Brief
All records are to be printed exactly as they appear.

Records supplied
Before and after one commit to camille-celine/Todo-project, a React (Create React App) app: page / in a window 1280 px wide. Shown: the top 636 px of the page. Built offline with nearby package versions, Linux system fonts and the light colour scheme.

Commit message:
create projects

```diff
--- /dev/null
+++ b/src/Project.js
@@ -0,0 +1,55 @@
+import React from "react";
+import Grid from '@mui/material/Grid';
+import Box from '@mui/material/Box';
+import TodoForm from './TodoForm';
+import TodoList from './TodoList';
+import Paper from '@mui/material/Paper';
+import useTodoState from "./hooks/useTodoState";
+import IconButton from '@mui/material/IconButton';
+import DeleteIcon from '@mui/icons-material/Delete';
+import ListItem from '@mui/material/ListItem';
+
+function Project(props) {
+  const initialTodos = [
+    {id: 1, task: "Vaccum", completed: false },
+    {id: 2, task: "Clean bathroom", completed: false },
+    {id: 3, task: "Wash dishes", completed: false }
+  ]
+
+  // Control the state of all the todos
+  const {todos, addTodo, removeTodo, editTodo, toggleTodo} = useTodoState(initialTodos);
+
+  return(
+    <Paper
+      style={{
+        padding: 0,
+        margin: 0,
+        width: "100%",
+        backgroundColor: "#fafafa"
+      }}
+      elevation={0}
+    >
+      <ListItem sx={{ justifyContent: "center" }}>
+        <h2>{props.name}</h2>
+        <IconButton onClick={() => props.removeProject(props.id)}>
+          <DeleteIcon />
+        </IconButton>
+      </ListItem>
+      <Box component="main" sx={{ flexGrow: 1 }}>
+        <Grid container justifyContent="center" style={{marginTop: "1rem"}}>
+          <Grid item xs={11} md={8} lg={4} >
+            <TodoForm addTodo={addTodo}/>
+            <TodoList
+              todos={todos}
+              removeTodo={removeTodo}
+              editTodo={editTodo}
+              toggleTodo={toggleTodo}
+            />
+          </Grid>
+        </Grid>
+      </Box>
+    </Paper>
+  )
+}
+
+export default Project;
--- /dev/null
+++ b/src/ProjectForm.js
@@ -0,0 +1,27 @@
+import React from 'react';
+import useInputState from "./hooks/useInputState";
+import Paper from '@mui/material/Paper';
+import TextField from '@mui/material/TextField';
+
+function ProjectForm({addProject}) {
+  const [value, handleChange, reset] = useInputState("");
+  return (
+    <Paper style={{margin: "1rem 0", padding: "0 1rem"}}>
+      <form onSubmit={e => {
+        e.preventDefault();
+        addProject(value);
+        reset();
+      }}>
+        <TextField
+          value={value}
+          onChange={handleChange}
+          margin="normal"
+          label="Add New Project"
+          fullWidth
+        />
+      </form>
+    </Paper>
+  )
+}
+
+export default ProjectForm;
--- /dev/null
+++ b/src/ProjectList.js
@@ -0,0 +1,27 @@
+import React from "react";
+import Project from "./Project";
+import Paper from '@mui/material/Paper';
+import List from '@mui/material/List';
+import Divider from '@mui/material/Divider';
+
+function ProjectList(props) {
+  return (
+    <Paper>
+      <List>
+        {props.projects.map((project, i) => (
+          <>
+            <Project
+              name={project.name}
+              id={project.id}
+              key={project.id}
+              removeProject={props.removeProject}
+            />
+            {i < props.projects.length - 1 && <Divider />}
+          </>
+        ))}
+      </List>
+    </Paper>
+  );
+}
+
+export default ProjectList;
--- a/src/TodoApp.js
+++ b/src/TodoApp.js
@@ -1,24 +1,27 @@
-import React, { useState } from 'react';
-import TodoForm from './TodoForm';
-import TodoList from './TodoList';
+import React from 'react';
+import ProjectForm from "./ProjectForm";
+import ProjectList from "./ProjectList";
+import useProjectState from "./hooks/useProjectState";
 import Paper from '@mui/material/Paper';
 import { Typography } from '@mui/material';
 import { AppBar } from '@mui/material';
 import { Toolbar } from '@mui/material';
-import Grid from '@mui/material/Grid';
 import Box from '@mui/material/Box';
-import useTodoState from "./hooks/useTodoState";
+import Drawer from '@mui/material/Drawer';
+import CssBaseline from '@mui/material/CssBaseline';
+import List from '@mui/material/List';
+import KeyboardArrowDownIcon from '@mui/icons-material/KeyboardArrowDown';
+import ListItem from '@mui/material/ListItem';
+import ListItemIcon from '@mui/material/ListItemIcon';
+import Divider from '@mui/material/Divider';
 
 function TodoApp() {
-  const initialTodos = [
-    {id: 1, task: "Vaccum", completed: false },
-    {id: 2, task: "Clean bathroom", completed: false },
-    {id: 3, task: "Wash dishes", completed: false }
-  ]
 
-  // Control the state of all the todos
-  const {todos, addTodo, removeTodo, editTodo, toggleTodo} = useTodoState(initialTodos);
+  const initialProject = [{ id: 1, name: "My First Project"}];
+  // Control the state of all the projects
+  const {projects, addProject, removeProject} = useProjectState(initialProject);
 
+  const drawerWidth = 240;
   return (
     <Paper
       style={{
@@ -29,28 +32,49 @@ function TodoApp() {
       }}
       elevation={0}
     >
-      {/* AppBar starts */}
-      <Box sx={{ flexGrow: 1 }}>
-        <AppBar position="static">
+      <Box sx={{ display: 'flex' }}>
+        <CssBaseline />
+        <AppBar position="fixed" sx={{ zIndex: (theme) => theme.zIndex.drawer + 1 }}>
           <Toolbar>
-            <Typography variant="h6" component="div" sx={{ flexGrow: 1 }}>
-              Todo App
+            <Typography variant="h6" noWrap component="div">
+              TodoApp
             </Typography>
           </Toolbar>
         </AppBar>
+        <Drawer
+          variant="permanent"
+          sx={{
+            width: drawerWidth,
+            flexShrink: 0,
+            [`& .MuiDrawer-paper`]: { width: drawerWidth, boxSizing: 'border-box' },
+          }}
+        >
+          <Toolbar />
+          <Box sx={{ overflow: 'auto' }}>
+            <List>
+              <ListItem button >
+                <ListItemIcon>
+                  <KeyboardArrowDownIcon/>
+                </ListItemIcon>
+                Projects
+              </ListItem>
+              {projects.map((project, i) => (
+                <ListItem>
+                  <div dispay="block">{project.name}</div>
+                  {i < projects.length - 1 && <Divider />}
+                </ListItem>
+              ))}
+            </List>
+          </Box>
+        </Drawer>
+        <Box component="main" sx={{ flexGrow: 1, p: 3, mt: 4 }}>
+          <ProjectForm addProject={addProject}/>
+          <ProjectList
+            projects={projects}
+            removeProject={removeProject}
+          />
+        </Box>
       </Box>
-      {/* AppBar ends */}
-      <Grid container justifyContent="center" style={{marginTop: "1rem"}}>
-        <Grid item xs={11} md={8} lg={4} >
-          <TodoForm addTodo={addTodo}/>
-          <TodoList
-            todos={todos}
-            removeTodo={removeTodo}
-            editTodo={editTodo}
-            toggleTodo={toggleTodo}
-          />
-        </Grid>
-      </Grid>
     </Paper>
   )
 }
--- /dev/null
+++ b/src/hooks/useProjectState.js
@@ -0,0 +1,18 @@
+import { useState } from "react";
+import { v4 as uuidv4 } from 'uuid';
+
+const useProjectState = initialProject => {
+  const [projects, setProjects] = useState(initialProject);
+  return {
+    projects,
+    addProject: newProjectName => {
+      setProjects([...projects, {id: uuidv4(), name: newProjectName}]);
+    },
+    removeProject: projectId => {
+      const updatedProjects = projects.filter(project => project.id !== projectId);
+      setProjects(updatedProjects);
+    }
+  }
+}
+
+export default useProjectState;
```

Result of the task
Before and after one commit to camille-celine/Todo-project, a React (Create React App) app: page / in a window 1280 px wide. Shown: the top 636 px of the page. Built offline with nearby package versions, Linux system fonts and the light colour scheme.

Commit message:
create projects

```diff
--- /dev/null
+++ b/src/Project.js
@@ -0,0 +1,55 @@
+import React from "react";
+import Grid from '@mui/material/Grid';
+import Box from '@mui/material/Box';
+import TodoForm from './TodoForm';
+import TodoList from './TodoList';
+import Paper from '@mui/material/Paper';
+import useTodoState from "./hooks/useTodoState";
+import IconButton from '@mui/material/IconButton';
+import DeleteIcon from '@mui/icons-material/Delete';
+import ListItem from '@mui/material/ListItem';
+
+function Project(props) {
+  const initialTodos = [
+    {id: 1, task: "Vaccum", completed: false },
+    {id: 2, task: "Clean bathroom", completed: false },
+    {id: 3, task: "Wash dishes", completed: false }
+  ]
+
+  // Control the state of all the todos
+  const {todos, addTodo, removeTodo, editTodo, toggleTodo} = useTodoState(initialTodos);
+
+  return(
+    <Paper
+      style={{
+        padding: 0,
+        margin: 0,
+        width: "100%",
+        backgroundColor: "#fafafa"
+      }}
+      elevation={0}
+    >
+      <ListItem sx={{ justifyContent: "center" }}>
+        <h2>{props.name}</h2>
+        <IconButton onClick={() => props.removeProject(props.id)}>
+          <DeleteIcon />
+        </IconButton>
+      </ListItem>
+      <Box component="main" sx={{ flexGrow: 1 }}>
+        <Grid container justifyContent="center" style={{marginTop: "1rem"}}>
+          <Grid item xs={11} md={8} lg={4} >
+            <TodoForm addTodo={addTodo}/>
+            <TodoList
+              todos={todos}
+              removeTodo={removeTodo}
+              editTodo={editTodo}
+              toggleTodo={toggleTodo}
+            />
+          </Grid>
+        </Grid>
+      </Box>
+    </Paper>
+  )
+}
+
+export default Project;
--- /dev/null
+++ b/src/ProjectForm.js
@@ -0,0 +1,27 @@
+import React from 'react';
+import useInputState from "./hooks/useInputState";
+import Paper from '@mui/material/Paper';
+import TextField from '@mui/material/TextField';
+
+function ProjectForm({addProject}) {
+  const [value, handleChange, reset] = useInputState("");
+  return (
+    <Paper style={{margin: "1rem 0", padding: "0 1rem"}}>
+      <form onSubmit={e => {
+        e.preventDefault();
+        addProject(value);
+        reset();
+      }}>
+        <TextField
+          value={value}
+          onChange={handleChange}
+          margin="normal"
+          label="Add New Project"
+          fullWidth
+        />
+      </form>
+    </Paper>
+  )
+}
+
+export default ProjectForm;
--- /dev/null
+++ b/src/ProjectList.js
@@ -0,0 +1,27 @@
+import React from "react";
+import Project from "./Project";
+import Paper from '@mui/material/Paper';
+import List from '@mui/material/List';
+import Divider from '@mui/material/Divider';
+
+function ProjectList(props) {
+  return (
+    <Paper>
+      <List>
+        {props.projects.map((project, i) => (
+          <>
+            <Project
+              name={project.name}
+              id={project.id}
+              key={project.id}
+              removeProject={props.removeProject}
+            />
+            {i < props.projects.length - 1 && <Divider />}
+          </>
+        ))}
+      </List>
+    </Paper>
+  );
+}
+
+export default ProjectList;
--- a/src/TodoApp.js
+++ b/src/TodoApp.js
@@ -1,24 +1,27 @@
-import React, { useState } from 'react';
-import TodoForm from './TodoForm';
-import TodoList from './TodoList';
+import React from 'react';
+import ProjectForm from "./ProjectForm";
+import ProjectList from "./ProjectList";
+import useProjectState from "./hooks/useProjectState";
 import Paper from '@mui/material/Paper';
 import { Typography } from '@mui/material';
 import { AppBar } from '@mui/material';
 import { Toolbar } from '@mui/material';
-import Grid from '@mui/material/Grid';
 import Box from '@mui/material/Box';
-import useTodoState from "./hooks/useTodoState";
+import Drawer from '@mui/material/Drawer';
+import CssBaseline from '@mui/material/CssBaseline';
+import List from '@mui/material/List';
+import KeyboardArrowDownIcon from '@mui/icons-material/KeyboardArrowDown';
+import ListItem from '@mui/material/ListItem';
+import ListItemIcon from '@mui/material/ListItemIcon';
+import Divider from '@mui/material/Divider';
 
 function TodoApp() {
-  const initialTodos = [
-    {id: 1, task: "Vaccum", completed: false },
-    {id: 2, task: "Clean bathroom", completed: false },
-    {id: 3, task: "Wash dishes", completed: false }
-  ]
 
-  // Control the state of all the todos
-  const {todos, addTodo, removeTodo, editTodo, toggleTodo} = useTodoState(initialTodos);
+  const initialProject = [{ id: 1, name: "My First Project"}];
+  // Control the state of all the projects
+  const {projects, addProject, removeProject} = useProjectState(initialProject);
 
+  const drawerWidth = 240;
   return (
     <Paper
       style={{
@@ -29,28 +32,49 @@ function TodoApp() {
       }}
       elevation={0}
     >
-      {/* AppBar starts */}
-      <Box sx={{ flexGrow: 1 }}>
-        <AppBar position="static">
+      <Box sx={{ display: 'flex' }}>
+        <CssBaseline />
+        <AppBar position="fixed" sx={{ zIndex: (theme) => theme.zIndex.drawer + 1 }}>
           <Toolbar>
-            <Typography variant="h6" component="div" sx={{ flexGrow: 1 }}>
-              Todo App
+            <Typography variant="h6" noWrap component="div">
+              TodoApp
             </Typography>
           </Toolbar>
         </AppBar>
+        <Drawer
+          variant="permanent"
+          sx={{
+            width: drawerWidth,
+            flexShrink: 0,
+            [`& .MuiDrawer-paper`]: { width: drawerWidth, boxSizing: 'border-box' },
+          }}
+        >
+          <Toolbar />
+          <Box sx={{ overflow: 'auto' }}>
+            <List>
+              <ListItem button >
+                <ListItemIcon>
+                  <KeyboardArrowDownIcon/>
+                </ListItemIcon>
+                Projects
+              </ListItem>
+              {projects.map((project, i) => (
+                <ListItem>
+                  <div dispay="block">{project.name}</div>
+                  {i < projects.length - 1 && <Divider />}
+                </ListItem>
+              ))}
+            </List>
+          </Box>
+        </Drawer>
+        <Box component="main" sx={{ flexGrow: 1, p: 3, mt: 4 }}>
+          <ProjectForm addProject={addProject}/>
+          <ProjectList
+            projects={projects}
+            removeProject={removeProject}
+          />
+        </Box>
       </Box>
-      {/* AppBar ends */}
-      <Grid container justifyContent="center" style={{marginTop: "1rem"}}>
-        <Grid item xs={11} md={8} lg={4} >
-          <TodoForm addTodo={addTodo}/>
-          <TodoList
-            todos={todos}
-            removeTodo={removeTodo}
-            editTodo={editTodo}
-            toggleTodo={toggleTodo}
-          />
-        </Grid>
-      </Grid>
     </Paper>
   )
 }
--- /dev/null
+++ b/src/hooks/useProjectState.js
@@ -0,0 +1,18 @@
+import { useState } from "react";
+import { v4 as uuidv4 } from 'uuid';
+
+const useProjectState = initialProject => {
+  const [projects, setProjects] = useState(initialProject);
+  return {
+    projects,
+    addProject: newProjectName => {
+      setProjects([...projects, {id: uuidv4(), name: newProjectName}]);
+    },
+    removeProject: projectId => {
+      const updatedProjects = projects.filter(project => project.id !== projectId);
+      setProjects(updatedProjects);
+    }
+  }
+}
+
+export default useProjectState;
```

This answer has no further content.